[00:22:46] Dr. Jim: The number one thing that we as sales professionals need to do is get people to talk to us. And if you're just telling people how great you are, or what your widget is and all the cool stuff it does, nobody cares. Nobody cares about you. Nobody cares about your [00:23:00] company. They care about themselves. And any interaction with anybody else is revolving around the question of what can this person that I'm interacting with do for me to help advance my interests and my business?

[00:23:13] Dr. Jim: So if you're not engaging at that level, and again, Demonstrating your knowledge of the problem versus your knowledge of your solution. Cuz nobody cares about your solution right now. A guy on a podcast talking about the power of silence. I think I, think all of that context that you laid out all of the different things that you should be doing from a scripting perspective, but especially the ownership part and the testing part is, really great advice.

[00:23:37] Dr. Jim: Now the other thing that I'm curious about is when you look at the role of continuous learning as it relates to sales success you can be great in terms of scripting.
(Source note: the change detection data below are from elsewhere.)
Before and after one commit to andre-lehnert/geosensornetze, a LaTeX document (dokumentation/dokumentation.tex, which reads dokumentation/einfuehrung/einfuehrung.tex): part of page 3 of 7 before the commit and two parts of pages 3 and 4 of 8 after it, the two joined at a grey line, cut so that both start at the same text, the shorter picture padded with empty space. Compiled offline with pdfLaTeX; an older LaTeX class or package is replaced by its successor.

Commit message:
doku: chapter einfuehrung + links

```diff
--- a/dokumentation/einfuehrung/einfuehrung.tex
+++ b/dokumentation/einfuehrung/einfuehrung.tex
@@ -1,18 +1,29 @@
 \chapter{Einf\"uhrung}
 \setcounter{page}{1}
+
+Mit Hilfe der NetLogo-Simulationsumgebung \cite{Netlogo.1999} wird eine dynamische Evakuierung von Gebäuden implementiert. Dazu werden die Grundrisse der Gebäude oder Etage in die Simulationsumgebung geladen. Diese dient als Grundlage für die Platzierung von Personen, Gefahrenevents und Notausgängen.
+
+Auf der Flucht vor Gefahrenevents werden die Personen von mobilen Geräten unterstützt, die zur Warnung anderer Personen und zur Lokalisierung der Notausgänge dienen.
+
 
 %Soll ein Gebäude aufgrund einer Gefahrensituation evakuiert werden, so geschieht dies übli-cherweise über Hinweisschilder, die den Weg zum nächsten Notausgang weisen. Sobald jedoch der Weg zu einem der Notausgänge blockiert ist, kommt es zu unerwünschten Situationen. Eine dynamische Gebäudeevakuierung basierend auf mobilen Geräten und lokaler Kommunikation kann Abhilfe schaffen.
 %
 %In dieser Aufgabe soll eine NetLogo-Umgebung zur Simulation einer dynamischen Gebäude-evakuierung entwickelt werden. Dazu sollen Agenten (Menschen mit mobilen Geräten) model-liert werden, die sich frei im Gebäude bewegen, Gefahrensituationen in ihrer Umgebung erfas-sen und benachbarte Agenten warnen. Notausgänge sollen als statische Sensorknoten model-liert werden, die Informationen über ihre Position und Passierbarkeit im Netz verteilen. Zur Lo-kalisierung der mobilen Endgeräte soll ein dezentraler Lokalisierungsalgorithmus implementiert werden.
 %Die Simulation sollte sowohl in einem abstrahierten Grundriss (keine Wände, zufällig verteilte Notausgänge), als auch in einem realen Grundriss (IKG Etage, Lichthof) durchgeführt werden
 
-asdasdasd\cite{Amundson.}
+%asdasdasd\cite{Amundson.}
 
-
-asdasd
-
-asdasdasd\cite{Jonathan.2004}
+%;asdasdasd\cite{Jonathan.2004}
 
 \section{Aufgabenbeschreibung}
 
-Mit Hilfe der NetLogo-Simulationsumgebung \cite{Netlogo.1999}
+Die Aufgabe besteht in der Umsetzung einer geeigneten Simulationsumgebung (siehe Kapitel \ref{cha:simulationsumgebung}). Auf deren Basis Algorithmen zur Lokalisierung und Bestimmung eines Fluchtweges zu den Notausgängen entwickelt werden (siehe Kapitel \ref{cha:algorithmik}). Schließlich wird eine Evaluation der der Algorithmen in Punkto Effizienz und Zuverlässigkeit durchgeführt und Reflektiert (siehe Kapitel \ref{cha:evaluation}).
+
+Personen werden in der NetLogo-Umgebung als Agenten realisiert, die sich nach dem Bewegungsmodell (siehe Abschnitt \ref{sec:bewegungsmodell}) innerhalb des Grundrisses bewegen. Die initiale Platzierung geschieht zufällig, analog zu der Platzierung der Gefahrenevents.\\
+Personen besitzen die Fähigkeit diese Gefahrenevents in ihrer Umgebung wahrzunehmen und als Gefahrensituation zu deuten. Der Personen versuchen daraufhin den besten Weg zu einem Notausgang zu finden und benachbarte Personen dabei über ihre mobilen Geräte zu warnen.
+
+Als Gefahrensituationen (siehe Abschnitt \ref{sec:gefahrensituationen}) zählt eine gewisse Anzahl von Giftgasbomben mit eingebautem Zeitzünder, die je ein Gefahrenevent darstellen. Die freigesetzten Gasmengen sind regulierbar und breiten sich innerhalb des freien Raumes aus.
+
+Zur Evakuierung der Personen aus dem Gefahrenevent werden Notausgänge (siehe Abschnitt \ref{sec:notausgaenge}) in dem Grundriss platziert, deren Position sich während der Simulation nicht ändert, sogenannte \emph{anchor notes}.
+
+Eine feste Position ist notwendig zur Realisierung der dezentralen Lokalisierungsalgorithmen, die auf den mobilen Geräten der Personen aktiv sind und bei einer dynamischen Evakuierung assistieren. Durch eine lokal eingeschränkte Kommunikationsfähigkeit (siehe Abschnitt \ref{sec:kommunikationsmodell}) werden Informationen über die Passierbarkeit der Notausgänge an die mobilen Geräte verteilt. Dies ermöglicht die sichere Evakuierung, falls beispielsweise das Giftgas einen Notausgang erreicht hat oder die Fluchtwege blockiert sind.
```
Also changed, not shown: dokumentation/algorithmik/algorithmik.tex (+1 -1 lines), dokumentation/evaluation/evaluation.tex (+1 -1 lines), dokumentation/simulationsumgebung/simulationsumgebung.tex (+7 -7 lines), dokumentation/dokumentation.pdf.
You could have the greatest product in the world. You can be prepared and, all of this sort of stuff that, that can all be great, but you can still screw stuff up and not be good.

[00:23:59] Dr. Jim: So [00:24:00] where does that, investment in in self-learning and continuous improvement, and where does mindset all fit into that recipe for sales? 

[00:24:09] Ralph Beltran: Anytime that I coach and mentor somebody, I always talk about, always be learning. No matter where you're at in life as far as your sales career, your manager, sales manager, if you're account executive, bdr, sdr, any type of role that you're to always be learning.

[00:24:24] Ralph Beltran: As we know, times change, things change, people change. So that's the same way you gotta think about your skill set. You always need to change it up. You always gotta be, have something new that you're learning and always have something new to offer. So that's only that. That can only happen by you continuing to learn, continuing to sharpening your sales skills, but continuing to learn and develop your mindset, always knowing that no matter what and what level you're at, that you should always have a growth mindset.

[00:24:53] Ralph Beltran: And that would be that you could continue to learn. Even if you are already a sales champion, even if you're at the top of your [00:25:00] leaderboard, there's always something new for you to learn. And there's always new levels that you could get at. There's always director positions, sales, training, and coaching that you could look forward toward the future.

[00:25:08] Ralph Beltran: So to never stop to just learning and say, okay, I'm comfortable here with where I'm at, because that's when you start thinking, okay, I can't learn anything new. Everything out there's, nothing for me to learn. I'm good. I'm already at the top. I don't need any, no, you gotta always continue to learn.

[00:25:24] Ralph Beltran: So even though I'm 30 plus years, I'm still reading books, I'm still watching videos, I'm still listening to podcasts because I believe that you could always still learn something new and then whatever I learn. I'm able to, provide that or give that out to somebody else. And if I'm not learning, I can't give out anything new.

[00:25:43] Ralph Beltran: So if there was some, and then if not only that, if there's something out there that's new that's happening in the sales world and I'm stuck back with only learning 30 years, but not continue to learn, I may not know that new system. I may not even know that new strategy. So I have to be on top of my game.

[00:25:59] Ralph Beltran: And I think everybody [00:26:00] else should be the same way. To know that your competitor is doing the same thing. They may be learning you the, company's growing, the company's doing new things. So the more that you can learn, the more knowledge experience, and the more that you could hone in on your skill set and level, the more comfortable you're gonna be at sales, the more confident you're gonna be 

[00:26:17] Ethan: Tune in next time for the conclusion of our conversation with Ralph Beltran